[[ EXTRACTED DATA, beginning ]]
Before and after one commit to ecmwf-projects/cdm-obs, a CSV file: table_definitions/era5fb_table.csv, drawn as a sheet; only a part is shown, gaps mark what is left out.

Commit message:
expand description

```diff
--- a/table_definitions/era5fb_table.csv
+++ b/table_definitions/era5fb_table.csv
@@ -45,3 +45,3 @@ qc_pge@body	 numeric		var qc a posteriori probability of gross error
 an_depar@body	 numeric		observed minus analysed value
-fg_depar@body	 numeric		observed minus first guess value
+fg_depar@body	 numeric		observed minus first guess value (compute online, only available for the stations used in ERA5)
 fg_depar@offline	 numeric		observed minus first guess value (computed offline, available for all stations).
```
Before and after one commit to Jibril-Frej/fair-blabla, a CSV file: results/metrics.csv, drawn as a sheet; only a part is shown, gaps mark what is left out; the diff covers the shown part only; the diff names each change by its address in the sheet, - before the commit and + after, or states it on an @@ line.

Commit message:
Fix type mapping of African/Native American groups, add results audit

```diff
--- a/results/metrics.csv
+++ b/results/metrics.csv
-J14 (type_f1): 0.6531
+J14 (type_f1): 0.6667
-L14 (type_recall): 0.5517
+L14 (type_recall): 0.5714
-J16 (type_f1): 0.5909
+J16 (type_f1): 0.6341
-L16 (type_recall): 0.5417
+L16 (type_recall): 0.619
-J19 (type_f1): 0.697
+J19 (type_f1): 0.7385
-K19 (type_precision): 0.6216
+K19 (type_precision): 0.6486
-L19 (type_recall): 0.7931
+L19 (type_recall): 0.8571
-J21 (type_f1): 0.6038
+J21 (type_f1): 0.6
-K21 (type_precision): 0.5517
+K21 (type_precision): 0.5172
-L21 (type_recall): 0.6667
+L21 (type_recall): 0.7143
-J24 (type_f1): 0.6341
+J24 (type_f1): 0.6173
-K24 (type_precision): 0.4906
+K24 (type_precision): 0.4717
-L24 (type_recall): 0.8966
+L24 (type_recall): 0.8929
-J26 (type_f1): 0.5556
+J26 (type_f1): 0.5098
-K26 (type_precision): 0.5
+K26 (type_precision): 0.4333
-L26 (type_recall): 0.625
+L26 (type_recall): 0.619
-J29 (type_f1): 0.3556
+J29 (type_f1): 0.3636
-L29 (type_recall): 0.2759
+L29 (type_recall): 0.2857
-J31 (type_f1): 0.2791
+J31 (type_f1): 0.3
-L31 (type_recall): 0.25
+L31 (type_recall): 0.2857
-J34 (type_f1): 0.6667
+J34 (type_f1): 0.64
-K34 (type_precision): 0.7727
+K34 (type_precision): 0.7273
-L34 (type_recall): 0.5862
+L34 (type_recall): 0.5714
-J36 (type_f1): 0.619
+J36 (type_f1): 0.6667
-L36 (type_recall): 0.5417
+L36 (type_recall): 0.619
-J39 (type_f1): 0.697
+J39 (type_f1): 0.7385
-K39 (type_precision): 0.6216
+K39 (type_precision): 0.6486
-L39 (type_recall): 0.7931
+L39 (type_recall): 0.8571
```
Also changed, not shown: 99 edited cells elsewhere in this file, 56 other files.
[[ EXTRACTED DATA, end ]]
**WHAT IS REQUIRED**
Output the listing once more. Leave each word as it stands.

**RESPONSE**
Before and after one commit to ecmwf-projects/cdm-obs, a CSV file: table_definitions/era5fb_table.csv, drawn as a sheet; only a part is shown, gaps mark what is left out.

Commit message:
expand description

```diff
--- a/table_definitions/era5fb_table.csv
+++ b/table_definitions/era5fb_table.csv
@@ -45,3 +45,3 @@ qc_pge@body	 numeric		var qc a posteriori probability of gross error
 an_depar@body	 numeric		observed minus analysed value
-fg_depar@body	 numeric		observed minus first guess value
+fg_depar@body	 numeric		observed minus first guess value (compute online, only available for the stations used in ERA5)
 fg_depar@offline	 numeric		observed minus first guess value (computed offline, available for all stations).
```
Before and after one commit to Jibril-Frej/fair-blabla, a CSV file: results/metrics.csv, drawn as a sheet; only a part is shown, gaps mark what is left out; the diff covers the shown part only; the diff names each change by its address in the sheet, - before the commit and + after, or states it on an @@ line.

Commit message:
Fix type mapping of African/Native American groups, add results audit

```diff
--- a/results/metrics.csv
+++ b/results/metrics.csv
-J14 (type_f1): 0.6531
+J14 (type_f1): 0.6667
-L14 (type_recall): 0.5517
+L14 (type_recall): 0.5714
-J16 (type_f1): 0.5909
+J16 (type_f1): 0.6341
-L16 (type_recall): 0.5417
+L16 (type_recall): 0.619
-J19 (type_f1): 0.697
+J19 (type_f1): 0.7385
-K19 (type_precision): 0.6216
+K19 (type_precision): 0.6486
-L19 (type_recall): 0.7931
+L19 (type_recall): 0.8571
-J21 (type_f1): 0.6038
+J21 (type_f1): 0.6
-K21 (type_precision): 0.5517
+K21 (type_precision): 0.5172
-L21 (type_recall): 0.6667
+L21 (type_recall): 0.7143
-J24 (type_f1): 0.6341
+J24 (type_f1): 0.6173
-K24 (type_precision): 0.4906
+K24 (type_precision): 0.4717
-L24 (type_recall): 0.8966
+L24 (type_recall): 0.8929
-J26 (type_f1): 0.5556
+J26 (type_f1): 0.5098
-K26 (type_precision): 0.5
+K26 (type_precision): 0.4333
-L26 (type_recall): 0.625
+L26 (type_recall): 0.619
-J29 (type_f1): 0.3556
+J29 (type_f1): 0.3636
-L29 (type_recall): 0.2759
+L29 (type_recall): 0.2857
-J31 (type_f1): 0.2791
+J31 (type_f1): 0.3
-L31 (type_recall): 0.25
+L31 (type_recall): 0.2857
-J34 (type_f1): 0.6667
+J34 (type_f1): 0.64
-K34 (type_precision): 0.7727
+K34 (type_precision): 0.7273
-L34 (type_recall): 0.5862
+L34 (type_recall): 0.5714
-J36 (type_f1): 0.619
+J36 (type_f1): 0.6667
-L36 (type_recall): 0.5417
+L36 (type_recall): 0.619
-J39 (type_f1): 0.697
+J39 (type_f1): 0.7385
-K39 (type_precision): 0.6216
+K39 (type_precision): 0.6486
-L39 (type_recall): 0.7931
+L39 (type_recall): 0.8571
```
Also changed, not shown: 99 edited cells elsewhere in this file, 56 other files.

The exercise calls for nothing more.